Somewhere in the remote space of streaming lies one of the smartest and most imaginative sci-fi series ever made. Its very numerous fans wait for a channel to rescue Babylon 5 to be able to enjoy again its careful scripts and its spectacular – for then and for today – special effects, and it is possible that this will happen. On the other hand, what can be ruled out is that one day it is decided to retake the story: Babylon 5 has, among many other peculiarities, that of being a television series conceived with a closed ending, which would take place when the 111 episodes that they were going to make up the five seasons planned from the beginning.

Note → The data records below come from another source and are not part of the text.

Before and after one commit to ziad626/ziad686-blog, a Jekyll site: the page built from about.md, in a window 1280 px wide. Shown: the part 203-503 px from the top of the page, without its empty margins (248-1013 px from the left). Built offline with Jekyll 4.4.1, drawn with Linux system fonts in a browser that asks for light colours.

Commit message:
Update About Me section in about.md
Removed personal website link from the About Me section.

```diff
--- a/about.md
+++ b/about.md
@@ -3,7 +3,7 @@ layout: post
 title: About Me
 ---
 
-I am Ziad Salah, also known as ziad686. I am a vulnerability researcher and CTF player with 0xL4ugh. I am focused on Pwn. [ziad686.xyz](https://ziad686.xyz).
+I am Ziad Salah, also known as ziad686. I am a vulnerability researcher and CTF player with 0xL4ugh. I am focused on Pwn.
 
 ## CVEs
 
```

The author and absolute owner of the Babylon universe was Joseph Michael Straczynski, a writer and screenwriter who at the end of the 80s had a considerable number of episodes for series of the most diverse on his resume. He then had the idea of creating his own, taking advantage of the fact that science fiction seemed to be on the rise again on television after the success of Star Trek: The Next Generation. But his idea went far beyond the still fashionable self-concluding chapters: it was the world of video and viewers could record the episodes and easily follow plots that stretched for months. Straczynski had in mind a television saga that was the equivalent of a literary epic, like The Lord of the Rings or the Foundation books.

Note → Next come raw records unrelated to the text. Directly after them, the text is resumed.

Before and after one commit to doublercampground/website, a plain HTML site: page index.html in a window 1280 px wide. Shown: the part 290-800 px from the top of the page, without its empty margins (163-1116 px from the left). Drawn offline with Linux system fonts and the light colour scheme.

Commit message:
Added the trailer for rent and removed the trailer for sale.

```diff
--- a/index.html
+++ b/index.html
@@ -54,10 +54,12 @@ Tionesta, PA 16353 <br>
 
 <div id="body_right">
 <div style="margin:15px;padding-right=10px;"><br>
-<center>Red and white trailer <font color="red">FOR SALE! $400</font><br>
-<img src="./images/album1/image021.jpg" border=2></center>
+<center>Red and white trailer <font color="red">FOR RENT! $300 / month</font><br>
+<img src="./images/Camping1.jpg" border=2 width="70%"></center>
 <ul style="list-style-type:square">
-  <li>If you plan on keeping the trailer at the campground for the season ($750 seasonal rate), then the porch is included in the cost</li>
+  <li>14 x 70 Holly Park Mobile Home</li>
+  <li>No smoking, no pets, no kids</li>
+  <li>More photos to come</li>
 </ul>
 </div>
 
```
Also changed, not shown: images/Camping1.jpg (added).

In the year 2258, Babylon 5 is a gigantic space station inhabited by a quarter of a million humans and aliens of all species. It works as a sort of galactic United Nations, where the council formed by representatives of the different worlds decides on political, economic, commercial, social or religious conflicts, with the common objective of solving them avoiding the repetition of the wars of the past. Obviously, things are not so easy, considering the large number of empires and races whose squabbles are centuries old, and the intrigues within the alliance of planets itself.